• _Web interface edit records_
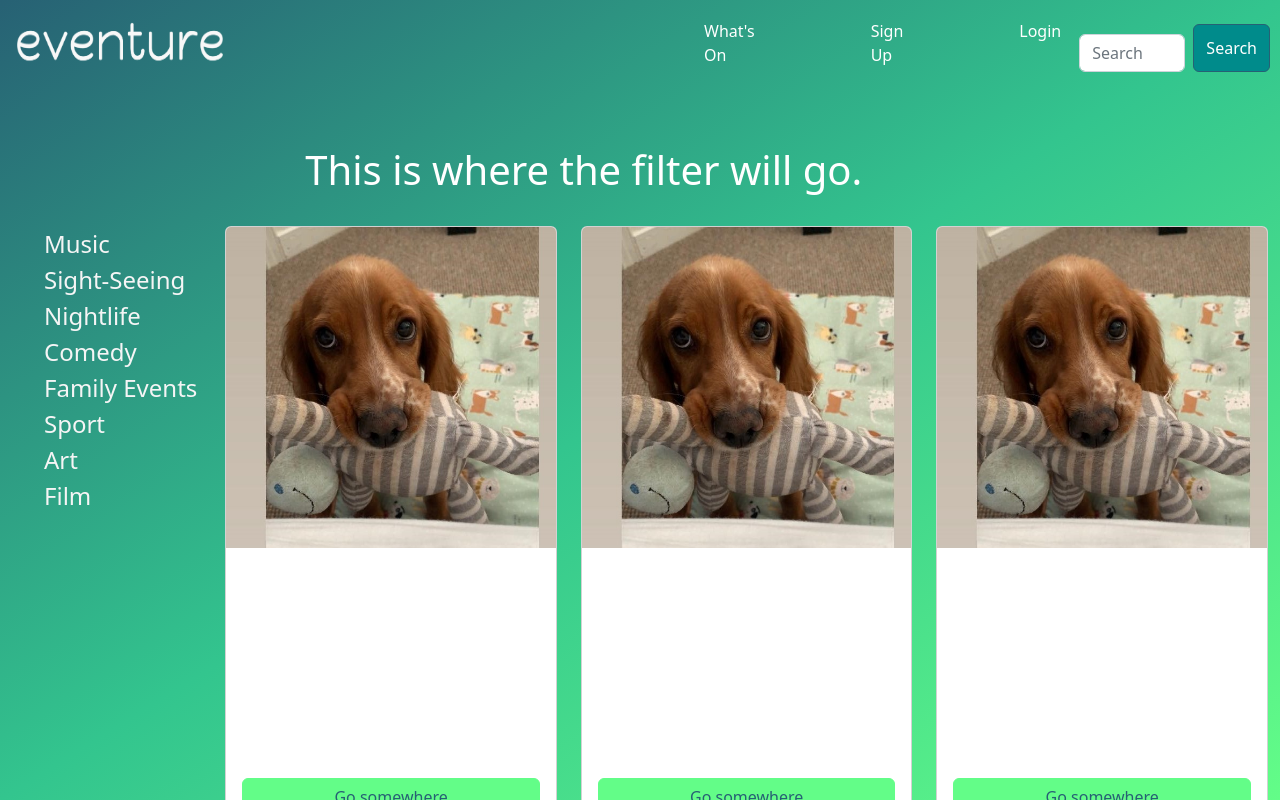
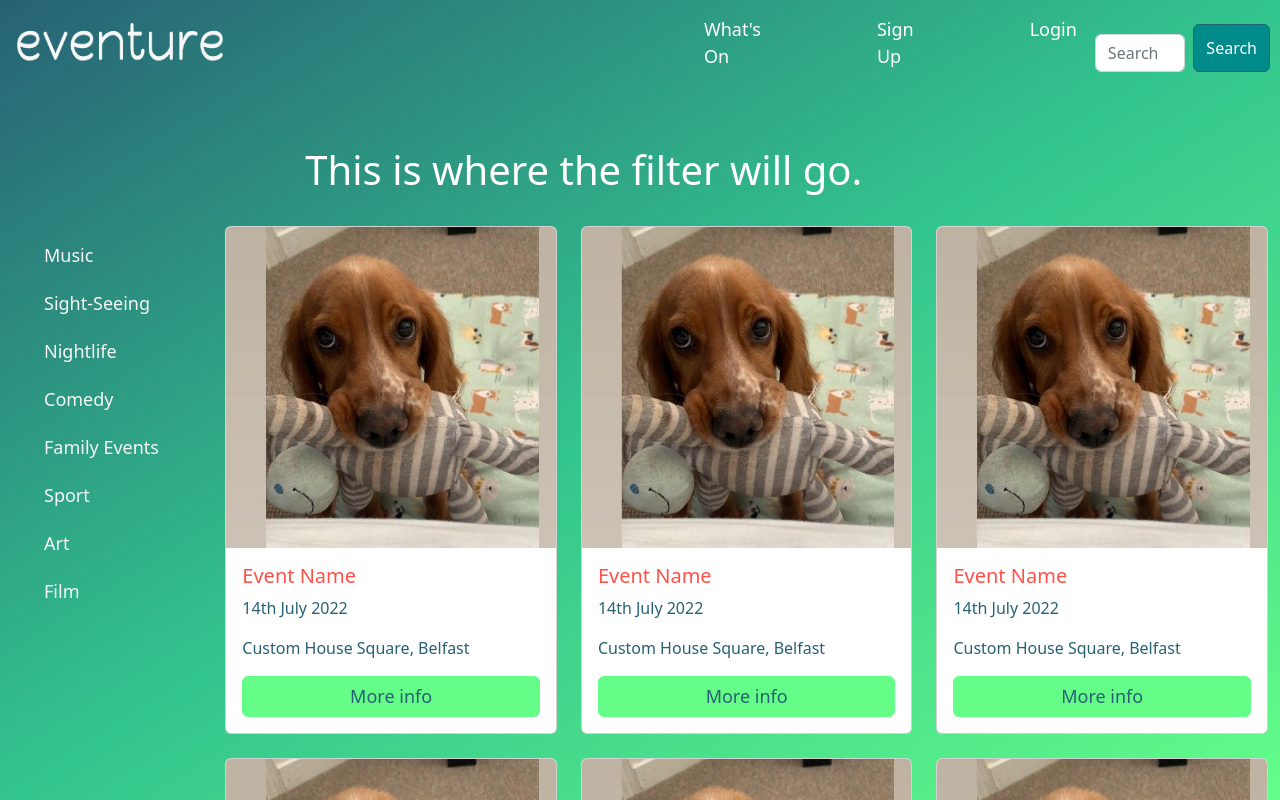
Before and after one commit to ctom11/event_app_project, a React (Create React App) app in the folder cep-project/: page /whatson in a window 1280 px wide. Shown: the top 800 px of the page. Built offline with nearby package versions, Linux system fonts and the light colour scheme.

Commit message:
started event page

```diff
--- a/cep-project/src/App.js
+++ b/cep-project/src/App.js
@@ -8,6 +8,7 @@ import { Login } from './Login';
 import { NoMatch } from './NoMatch';
 import { Layout } from './components/Layout';
 import { NavigationBar } from './components/NavigationBar';
+import { Event } from './Event';
 
 class App extends Component {
   render() {
@@ -22,6 +23,7 @@ class App extends Component {
               <Route path ='/whatson' element = {<Whatson/>}/>
               <Route path ='/signup' element = {<Signup/>}/>
               <Route path ='/login' element = {<Login/>}/>
+              <Route path ='/event' element = {<Event/>}/>
               <Route element = {<NoMatch/>} />
             </Routes>
           </Router>
--- /dev/null
+++ b/cep-project/src/Event.js
@@ -0,0 +1,30 @@
+import React from "react";
+import './Event.css';
+import { Card, Button, Nav } from "react-bootstrap";
+
+export const Event = () => (
+    <Card>
+      <Card.Header>
+        <Nav variant="tabs" defaultActiveKey="#first">
+          <Nav.Item>
+            <Nav.Link href="#first" className="event-nav">Event Information</Nav.Link>
+          </Nav.Item>
+          <Nav.Item>
+            <Nav.Link href="#link" className="event-nav">Link</Nav.Link>
+          </Nav.Item>
+          <Nav.Item>
+            <Nav.Link href="#" className="event-nav">
+              Disabled
+            </Nav.Link>
+          </Nav.Item>
+        </Nav>
+      </Card.Header>
+      <Card.Body>
+        <Card.Title>Event Name</Card.Title>
+        <Card.Text>
+          With supporting text below as a natural lead-in to additional content.
+        </Card.Text>
+        <Button variant="primary">Go somewhere</Button>
+      </Card.Body>
+    </Card>
+)
--- a/cep-project/src/Home.css
+++ b/cep-project/src/Home.css
@@ -1,8 +1,3 @@
-p {
-    padding-left: 100px;
-    font-family: revert;
-}
-
 video {
 position: fixed;
 padding-top: 50px;
--- a/cep-project/src/Login.css
+++ b/cep-project/src/Login.css
@@ -18,7 +18,8 @@
 
 /*link to register page - keeps all font in this line the same*/
 a {
-    color: #276174;
+    color: #276174 !important;
+    font-size: large !important;
 }
 
 /*login card as a whole*/
@@ -32,16 +33,17 @@ a {
 /*column containing login*/
 .col-md-5 {
     color: #276174;
-    padding-left: 20px;
-    padding-right: 20px;
+    padding-left: 10px;
+    padding-right: 10px;
     background-color: white;
+    border-radius: 10px;
 }
 
 /*login header*/
 .SignIn-header {
     padding-bottom: 30px;
     padding-top: 30px;
-    font-size: xx-large;
+    font-size: x-large;
 }
 
 /*register account link*/
@@ -54,7 +56,7 @@ h2 {
 
 /*keep me signed in checkbox*/
 .form-check {
-    padding-top: 20px;
+    padding-top: 10px;
 }
 
 /*input box style*/
@@ -87,5 +89,4 @@ h2 {
     --bs-btn-active-border-color: #33C58E !important;
     --bs-btn-disabled-color: #63FD88 !important;
     --bs-btn-disabled-border-color: #276174 !important;
-    margin-bottom: 50px;
 }
--- a/cep-project/src/Signup.css
+++ b/cep-project/src/Signup.css
@@ -7,7 +7,7 @@
 }
 
 /*sign up title*/
-.card-title {
+.signup-title {
     padding-top: 50px;
 }
 
@@ -35,7 +35,7 @@ label {
 }
 
 /*sign up button design*/
-.btn-primary {
+.signup-button {
     margin-top: 20px !important;
     width: -webkit-fill-available !important;
     --bs-btn-color: # !important;
--- a/cep-project/src/Signup.js
+++ b/cep-project/src/Signup.js
@@ -4,7 +4,7 @@ import './Signup.css';
 export const Signup = () => (
 <div className="card signup-card">
     <div className="card-body">
-        <h5 className="card-title">Sign Up</h5>
+        <h5 className="card-title signup-title">Sign Up</h5>
         <form>
         <div className="row">
             <div className="form-group col-md-6">
@@ -35,7 +35,7 @@ export const Signup = () => (
                     </label>
                 </div>
             </div>
-            <button type="submit" className="btn btn-primary">Sign in</button>
+            <button type="submit" className="btn btn-primary signup-button">Sign in</button>
         </div>
         </form>
     </div>
--- a/cep-project/src/Whatson.css
+++ b/cep-project/src/Whatson.css
@@ -6,6 +6,7 @@
 .col-md-2 {
     margin-top: 140px;
     text-align: justify;
+    font-size: xx-large;
 }
 
 /*event filter at top of page*/
@@ -17,6 +18,11 @@
 /*individual event cards*/
 .whatson-card {
     min-width: fit-content;
+    color: #276174;
+}
+
+.card-title {
+    color: #ff5147;
 }
 
 /*entire column of event cards*/
@@ -24,15 +30,19 @@
     margin-top: auto;
 }
 
+.card-text {
+    margin-bottom: 0;
+}
+
 /*side menu text*/
-a {
+.sidemenu-items {
     text-decoration-line: none;
     color: whitesmoke !important;
     font-size: x-large;
 }
 
 /*side menu text hover*/
-a:hover {
+.sidemenu-items:hover {
     color: #63FD88 !important;
     text-decoration-line: none;
 }
--- a/cep-project/src/Whatson.js
+++ b/cep-project/src/Whatson.js
@@ -1,5 +1,6 @@
 import React from "react";
 import './Whatson.css';
+import { Event } from "./Event";
 import { Col, Row, Card, Button, Container } from "react-bootstrap";
 import TestImage from './assets/test.jpg';
 
@@ -7,33 +8,34 @@ export const Whatson = () => (
 
 <Row>
     {/*This first column contains the side menu*/}
-    <Col className="col-md-2">
+    {/*d-md-block d-sm-none prevents the side menu from being shown when screen is smaller than medium - mobile friendly*/}
+    <Col className="col-md-2 d-md-block d-sm-none">
         <div id="wrapper" className="toggled">
             <div id="sidebar-wrapper">
                 <ul className="sidebar-nav">
                     <li>
-                        <a href="#">Music</a>
+                        <a href="#" className='sidemenu-items'>Music</a>
                     </li>
                     <li>
-                        <a href="#">Sight-Seeing</a>
+                        <a href="#" className='sidemenu-items'>Sight-Seeing</a>
                     </li>
                     <li>
-                        <a href="#">Nightlife</a>
+                        <a href="#" className='sidemenu-items'>Nightlife</a>
                     </li>
                     <li>
-                        <a href="#">Comedy</a>
+                        <a href="#" className='sidemenu-items'>Comedy</a>
                     </li>
                     <li>
-                        <a href="#">Family Events</a>
+                        <a href="#" className='sidemenu-items'>Family Events</a>
                     </li>
                     <li>
-                        <a href="#">Sport</a>
+                        <a href="#" className='sidemenu-items'>Sport</a>
                     </li>
                     <li>
-                        <a href="#">Art</a>
+                        <a href="#" className='sidemenu-items'>Art</a>
                     </li>
                     <li>
-                        <a href="#">Film</a>
+                        <a href="#" className='sidemenu-items'>Film</a>
                     </li>
                 </ul>
             </div>
@@ -51,12 +53,12 @@ export const Whatson = () => (
                         <Card className="whatson-card">
                             <Card.Img variant="top" src={TestImage} />
                             <Card.Body>
-                                <Card.Title>Card Title</Card.Title>
+                                <Card.Title>Event Name</Card.Title>
                                 <Card.Text>
-                                Some quick example text to build on the card title and make up the
-                                bulk of the card's content.
+                                <p>14th July 2022</p>
+                                <p>Custom House Square, Belfast</p>
                                 </Card.Text>
-                                <Button variant="primary">Go somewhere</Button>
+                                <Button variant="primary" href={Event}>More info</Button>
                             </Card.Body>
                         </Card>
                     </Col>
```
Also changed, not shown: cep-project/src/Event.css (added).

• _Instructions to follow_
Repeat every entry above exactly; images stay out of the copy.

• _Task answer_
Before and after one commit to ctom11/event_app_project, a React (Create React App) app in the folder cep-project/: page /whatson in a window 1280 px wide. Shown: the top 800 px of the page. Built offline with nearby package versions, Linux system fonts and the light colour scheme.

Commit message:
started event page

```diff
--- a/cep-project/src/App.js
+++ b/cep-project/src/App.js
@@ -8,6 +8,7 @@ import { Login } from './Login';
 import { NoMatch } from './NoMatch';
 import { Layout } from './components/Layout';
 import { NavigationBar } from './components/NavigationBar';
+import { Event } from './Event';
 
 class App extends Component {
   render() {
@@ -22,6 +23,7 @@ class App extends Component {
               <Route path ='/whatson' element = {<Whatson/>}/>
               <Route path ='/signup' element = {<Signup/>}/>
               <Route path ='/login' element = {<Login/>}/>
+              <Route path ='/event' element = {<Event/>}/>
               <Route element = {<NoMatch/>} />
             </Routes>
           </Router>
--- /dev/null
+++ b/cep-project/src/Event.js
@@ -0,0 +1,30 @@
+import React from "react";
+import './Event.css';
+import { Card, Button, Nav } from "react-bootstrap";
+
+export const Event = () => (
+    <Card>
+      <Card.Header>
+        <Nav variant="tabs" defaultActiveKey="#first">
+          <Nav.Item>
+            <Nav.Link href="#first" className="event-nav">Event Information</Nav.Link>
+          </Nav.Item>
+          <Nav.Item>
+            <Nav.Link href="#link" className="event-nav">Link</Nav.Link>
+          </Nav.Item>
+          <Nav.Item>
+            <Nav.Link href="#" className="event-nav">
+              Disabled
+            </Nav.Link>
+          </Nav.Item>
+        </Nav>
+      </Card.Header>
+      <Card.Body>
+        <Card.Title>Event Name</Card.Title>
+        <Card.Text>
+          With supporting text below as a natural lead-in to additional content.
+        </Card.Text>
+        <Button variant="primary">Go somewhere</Button>
+      </Card.Body>
+    </Card>
+)
--- a/cep-project/src/Home.css
+++ b/cep-project/src/Home.css
@@ -1,8 +1,3 @@
-p {
-    padding-left: 100px;
-    font-family: revert;
-}
-
 video {
 position: fixed;
 padding-top: 50px;
--- a/cep-project/src/Login.css
+++ b/cep-project/src/Login.css
@@ -18,7 +18,8 @@
 
 /*link to register page - keeps all font in this line the same*/
 a {
-    color: #276174;
+    color: #276174 !important;
+    font-size: large !important;
 }
 
 /*login card as a whole*/
@@ -32,16 +33,17 @@ a {
 /*column containing login*/
 .col-md-5 {
     color: #276174;
-    padding-left: 20px;
-    padding-right: 20px;
+    padding-left: 10px;
+    padding-right: 10px;
     background-color: white;
+    border-radius: 10px;
 }
 
 /*login header*/
 .SignIn-header {
     padding-bottom: 30px;
     padding-top: 30px;
-    font-size: xx-large;
+    font-size: x-large;
 }
 
 /*register account link*/
@@ -54,7 +56,7 @@ h2 {
 
 /*keep me signed in checkbox*/
 .form-check {
-    padding-top: 20px;
+    padding-top: 10px;
 }
 
 /*input box style*/
@@ -87,5 +89,4 @@ h2 {
     --bs-btn-active-border-color: #33C58E !important;
     --bs-btn-disabled-color: #63FD88 !important;
     --bs-btn-disabled-border-color: #276174 !important;
-    margin-bottom: 50px;
 }
--- a/cep-project/src/Signup.css
+++ b/cep-project/src/Signup.css
@@ -7,7 +7,7 @@
 }
 
 /*sign up title*/
-.card-title {
+.signup-title {
     padding-top: 50px;
 }
 
@@ -35,7 +35,7 @@ label {
 }
 
 /*sign up button design*/
-.btn-primary {
+.signup-button {
     margin-top: 20px !important;
     width: -webkit-fill-available !important;
     --bs-btn-color: # !important;
--- a/cep-project/src/Signup.js
+++ b/cep-project/src/Signup.js
@@ -4,7 +4,7 @@ import './Signup.css';
 export const Signup = () => (
 <div className="card signup-card">
     <div className="card-body">
-        <h5 className="card-title">Sign Up</h5>
+        <h5 className="card-title signup-title">Sign Up</h5>
         <form>
         <div className="row">
             <div className="form-group col-md-6">
@@ -35,7 +35,7 @@ export const Signup = () => (
                     </label>
                 </div>
             </div>
-            <button type="submit" className="btn btn-primary">Sign in</button>
+            <button type="submit" className="btn btn-primary signup-button">Sign in</button>
         </div>
         </form>
     </div>
--- a/cep-project/src/Whatson.css
+++ b/cep-project/src/Whatson.css
@@ -6,6 +6,7 @@
 .col-md-2 {
     margin-top: 140px;
     text-align: justify;
+    font-size: xx-large;
 }
 
 /*event filter at top of page*/
@@ -17,6 +18,11 @@
 /*individual event cards*/
 .whatson-card {
     min-width: fit-content;
+    color: #276174;
+}
+
+.card-title {
+    color: #ff5147;
 }
 
 /*entire column of event cards*/
@@ -24,15 +30,19 @@
     margin-top: auto;
 }
 
+.card-text {
+    margin-bottom: 0;
+}
+
 /*side menu text*/
-a {
+.sidemenu-items {
     text-decoration-line: none;
     color: whitesmoke !important;
     font-size: x-large;
 }
 
 /*side menu text hover*/
-a:hover {
+.sidemenu-items:hover {
     color: #63FD88 !important;
     text-decoration-line: none;
 }
--- a/cep-project/src/Whatson.js
+++ b/cep-project/src/Whatson.js
@@ -1,5 +1,6 @@
 import React from "react";
 import './Whatson.css';
+import { Event } from "./Event";
 import { Col, Row, Card, Button, Container } from "react-bootstrap";
 import TestImage from './assets/test.jpg';
 
@@ -7,33 +8,34 @@ export const Whatson = () => (
 
 <Row>
     {/*This first column contains the side menu*/}
-    <Col className="col-md-2">
+    {/*d-md-block d-sm-none prevents the side menu from being shown when screen is smaller than medium - mobile friendly*/}
+    <Col className="col-md-2 d-md-block d-sm-none">
         <div id="wrapper" className="toggled">
             <div id="sidebar-wrapper">
                 <ul className="sidebar-nav">
                     <li>
-                        <a href="#">Music</a>
+                        <a href="#" className='sidemenu-items'>Music</a>
                     </li>
                     <li>
-                        <a href="#">Sight-Seeing</a>
+                        <a href="#" className='sidemenu-items'>Sight-Seeing</a>
                     </li>
                     <li>
-                        <a href="#">Nightlife</a>
+                        <a href="#" className='sidemenu-items'>Nightlife</a>
                     </li>
                     <li>
-                        <a href="#">Comedy</a>
+                        <a href="#" className='sidemenu-items'>Comedy</a>
                     </li>
                     <li>
-                        <a href="#">Family Events</a>
+                        <a href="#" className='sidemenu-items'>Family Events</a>
                     </li>
                     <li>
-                        <a href="#">Sport</a>
+                        <a href="#" className='sidemenu-items'>Sport</a>
                     </li>
                     <li>
-                        <a href="#">Art</a>
+                        <a href="#" className='sidemenu-items'>Art</a>
                     </li>
                     <li>
-                        <a href="#">Film</a>
+                        <a href="#" className='sidemenu-items'>Film</a>
                     </li>
                 </ul>
             </div>
@@ -51,12 +53,12 @@ export const Whatson = () => (
                         <Card className="whatson-card">
                             <Card.Img variant="top" src={TestImage} />
                             <Card.Body>
-                                <Card.Title>Card Title</Card.Title>
+                                <Card.Title>Event Name</Card.Title>
                                 <Card.Text>
-                                Some quick example text to build on the card title and make up the
-                                bulk of the card's content.
+                                <p>14th July 2022</p>
+                                <p>Custom House Square, Belfast</p>
                                 </Card.Text>
-                                <Button variant="primary">Go somewhere</Button>
+                                <Button variant="primary" href={Event}>More info</Button>
                             </Card.Body>
                         </Card>
                     </Col>
```
Also changed, not shown: cep-project/src/Event.css (added).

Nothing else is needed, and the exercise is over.